A: Bonding is a minimally invasive, reversible treatment that normally causes little or no discomfort. The tooth being treated is first thoroughly cleaned, and then “etched” with a gel that microscopically roughens its surface. Next, the gel is rinsed off, and liquid composite resin (in a shade chosen to match the tooth) is painted on with a brush. Then, the bonding material is cured (hardened) using a special light. After it has cured, another layer may be applied; this process can be repeated several times to build up a thicker coating. Finally, a dental instrument is used to shape the built-up material into its final, pleasing form.
Q: Do bonded teeth require special care?

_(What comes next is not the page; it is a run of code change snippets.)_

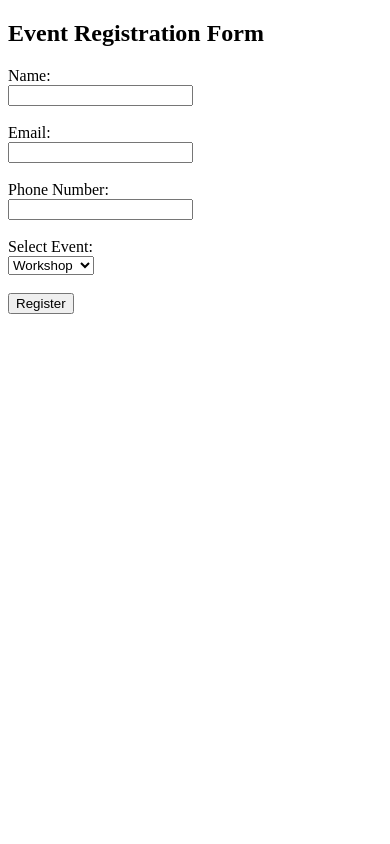
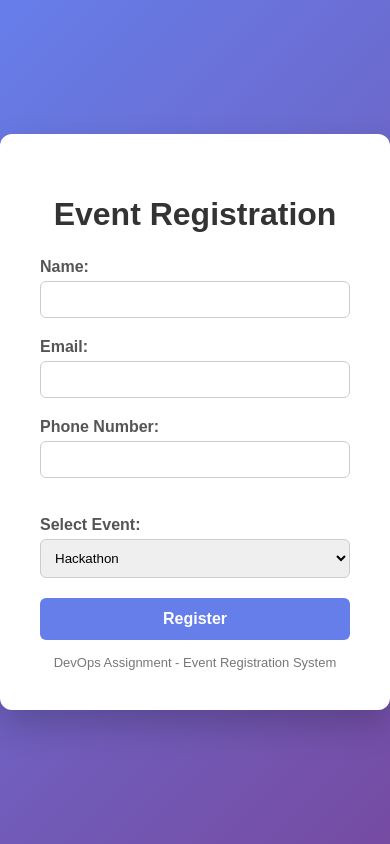
Before and after one commit to Vaibhaviy/event-registration-DevOps, a Flask app: page / in a window 390 px wide. Run offline with Flask 3, Linux system fonts and the light colour scheme.

```diff
--- a/templates/index.html
+++ b/templates/index.html
@@ -2,30 +2,113 @@
 <html>
 <head>
     <title>Event Registration</title>
+    <style>
+        * {
+            box-sizing: border-box;
+            font-family: Arial, Helvetica, sans-serif;
+        }
+
+        body {
+            margin: 0;
+            padding: 0;
+            height: 100vh;
+            display: flex;
+            justify-content: center;
+            align-items: center;
+            background: linear-gradient(135deg, #667eea, #764ba2);
+        }
+
+        .container {
+            background: white;
+            padding: 40px;
+            width: 400px;
+            border-radius: 12px;
+            box-shadow: 0 15px 35px rgba(0, 0, 0, 0.2);
+        }
+
+        h1 {
+            text-align: center;
+            margin-bottom: 25px;
+            color: #333;
+        }
+
+        label {
+            font-weight: bold;
+            color: #555;
+        }
+
+        input, select {
+            width: 100%;
+            padding: 10px;
+            margin-top: 5px;
+            margin-bottom: 20px;
+            border: 1px solid #ccc;
+            border-radius: 6px;
+            transition: 0.3s;
+        }
+
+        input:focus, select:focus {
+            border-color: #667eea;
+            outline: none;
+            box-shadow: 0 0 8px rgba(102, 126, 234, 0.4);
+        }
+
+        button {
+            width: 100%;
+            padding: 12px;
+            border: none;
+            border-radius: 6px;
+            background: #667eea;
+            color: white;
+            font-size: 16px;
+            font-weight: bold;
+            cursor: pointer;
+            transition: 0.3s;
+        }
+
+        button:hover {
+            background: #5a67d8;
+            transform: scale(1.03);
+        }
+
+        .footer {
+            text-align: center;
+            margin-top: 15px;
+            font-size: 13px;
+            color: #777;
+        }
+    </style>
 </head>
+
 <body>
 
-    <h2>Event Registration Form</h2>
+<div class="container">
+    <h1>Event Registration</h1>
 
     <form method="POST">
-        <label>Name:</label><br>
-        <input type="text" name="name" required><br><br>
+        <label>Name:</label>
+        <input type="text" name="name" required>
 
-        <label>Email:</label><br>
-        <input type="email" name="email" required><br><br>
+        <label>Email:</label>
+        <input type="email" name="email" required>
 
         <label>Phone Number:</label><br>
         <input type="tel" name="phone" required><br><br>
 
-        <label>Select Event:</label><br>
-        <select name="event" required>
+        <label>Select Event:</label>
+        <select name="event">
+            <option value="Hackathon">Hackathon</option>
             <option value="Workshop">Workshop</option>
             <option value="Seminar">Seminar</option>
-            <option value="Hackathon">Hackathon</option>
-        </select><br><br>
+        </select>
 
         <button type="submit">Register</button>
     </form>
 
+    <div class="footer">
+        DevOps Assignment - Event Registration System
+    </div>
+</div>
+
 </body>
 </html>
```
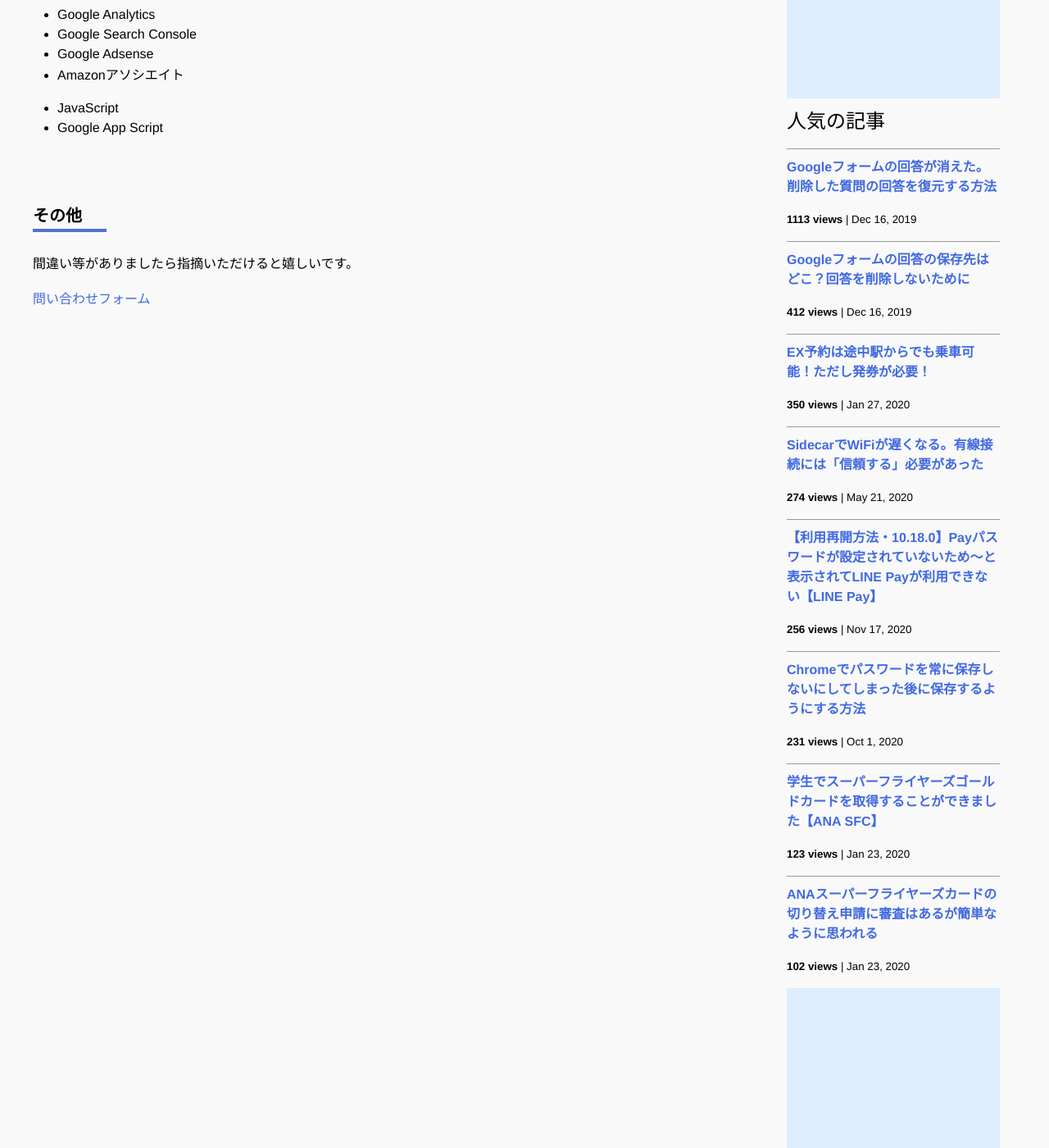
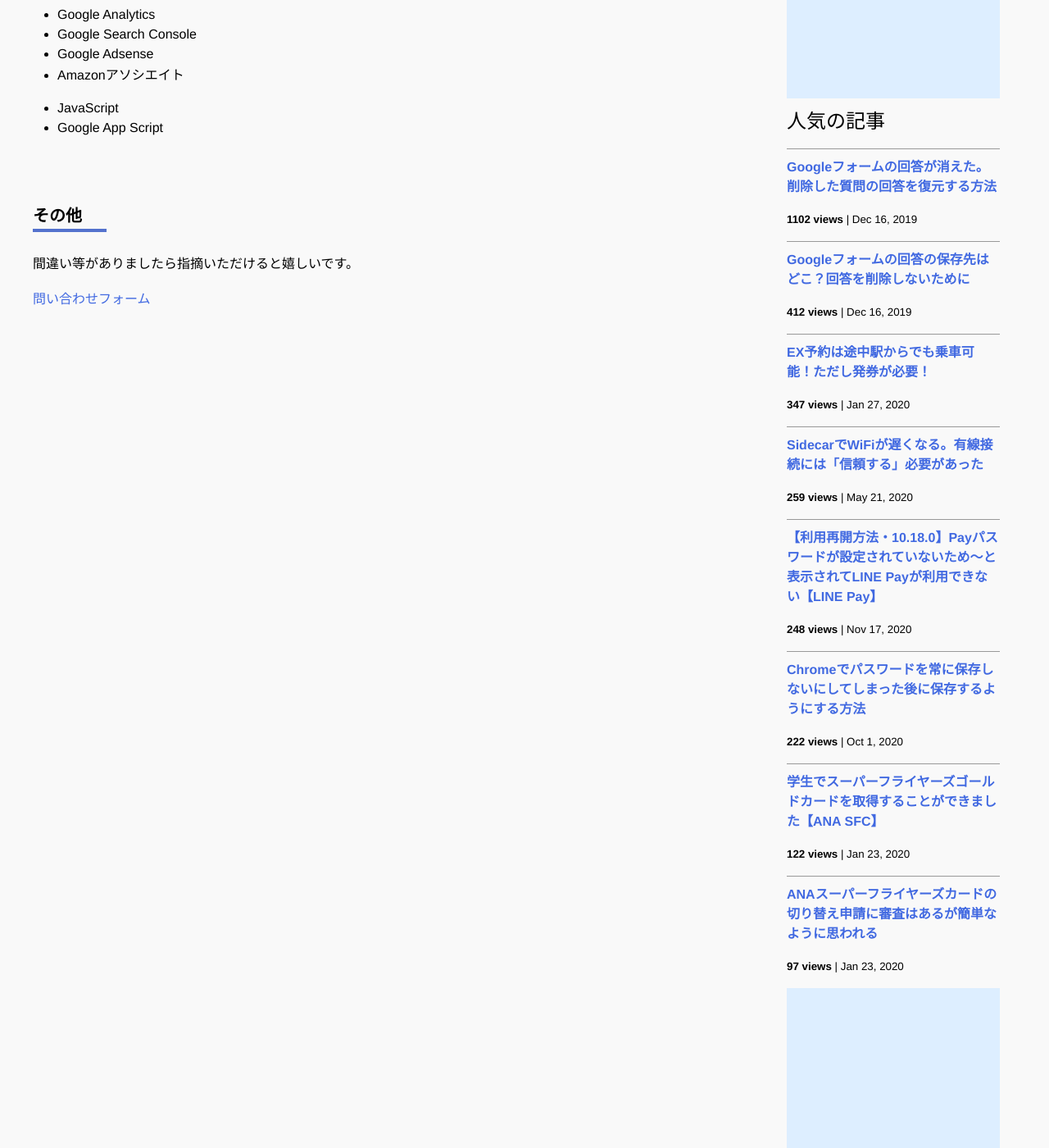
Before and after one commit to iwanaminami/shoyaiwaname, a Jekyll site: the page built from about.markdown, in a window 1280 px wide and 1400 px high, scrolled down 693 px. Shown: the whole window at 82% size. Built offline with Jekyll 4.4.1, drawn with Linux system fonts in a browser that asks for light colours; nearby versions of some CDN libraries; comment, search, counter and statistics services are not loaded.

Commit message:
a new commit message

```diff
--- a/_data/popularposts.yml
+++ b/_data/popularposts.yml
@@ -1,17 +1,17 @@
 side:
-  - view: 1113
+  - view: 1102
     url: /2019/12/16/restore-googleform.html
   - view: 412
     url: /2019/12/16/googleform-answers.html
-  - view: 350
+  - view: 347
     url: /2020/01/27/ex-rideontheway.html
-  - view: 274
+  - view: 259
     url: /2020/05/21/sidecar-via-cable.html
-  - view: 256
+  - view: 248
     url: /2020/11/17/linepay.html
-  - view: 231
+  - view: 222
     url: /2020/10/01/googlepassword.html
-  - view: 123
+  - view: 122
     url: /2020/01/23/sfcgold.html
-  - view: 102
+  - view: 97
     url: /2020/01/23/sfc-judge.html
```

A: Not really… but like all teeth, they should be brushed and flossed daily, and professionally cleaned at the dental office twice a year. Bonded teeth can also become stained from tobacco use, red wine and coffee — but unlike regular teeth, bonded teeth can’t be lightened. So if you’re considering tooth-whitening treatments, have them done before your teeth are bonded.
If you have questions about whether cosmetic bonding could help your smile look its best, please contact us or schedule an appointment for a consultation. You can learn more by reading the Dear Doctor magazine articles “Repairing Chipped Teeth” and “Artistic Repair Of Front Teeth With Composite Resin.”
Your son has fallen and hit his face against a hard surface. Not only is he in pain but now there is also a chip missing from his front tooth. He is worried that his smile will never be the same. What should you do?
Answer: If you can find that missing chip, sometimes we can bond the fragment back on to the tooth. The tooth should be evaluated and repaired as soon as possible, although in the absence of other signs and symptoms of injury, and if your child is not in acute pain, it can probably wait up to 12 hours.
If the fragment can't be found, then the tooth can be restored with tooth-colored filling materials, which are also physically bonded to the natural tooth. Done well, these “composite resin” fillings can last for years and look perfectly natural. They may eventually need to be replaced with something more permanent.
If the chipped tooth is a child's primary (baby) tooth rather than a permanent (adult) tooth, the treatment will be similar.
However, a blow to a tooth can cause damage to the pulp — the living tissue within the tooth, which can become infected and die. If the damage to a primary tooth is too extensive it may be better to remove it to avoid damage to an underlying and developing permanent tooth. A place-holding appliance called a space maintainer may be used. If it is a permanent tooth it may need root canal treatment.
If a tooth is not chipped but is loosened or tender to the touch, it may require temporary stabilization, called splinting, until it has healed. Sometimes no treatment is required. If there has been a fracture to the tooth's root (the part below the gum line) it may heal by itself, or it may require further treatment especially if it is a permanent tooth, depending on the individual situation.
It is important to evaluate teeth that have been hit or damaged as a result of injury to ensure that they remain healthy and functional. We will keep track of the tooth or teeth, with observation, x-rays when necessary and monitoring over time to make sure no permanent damage has been done.
Contact us today to schedule an appointment or to discuss your questions about repairing a chipped tooth. You can also learn more by reading the Dear Doctor magazine article “The Field-Side Guide to Dental Injuries.”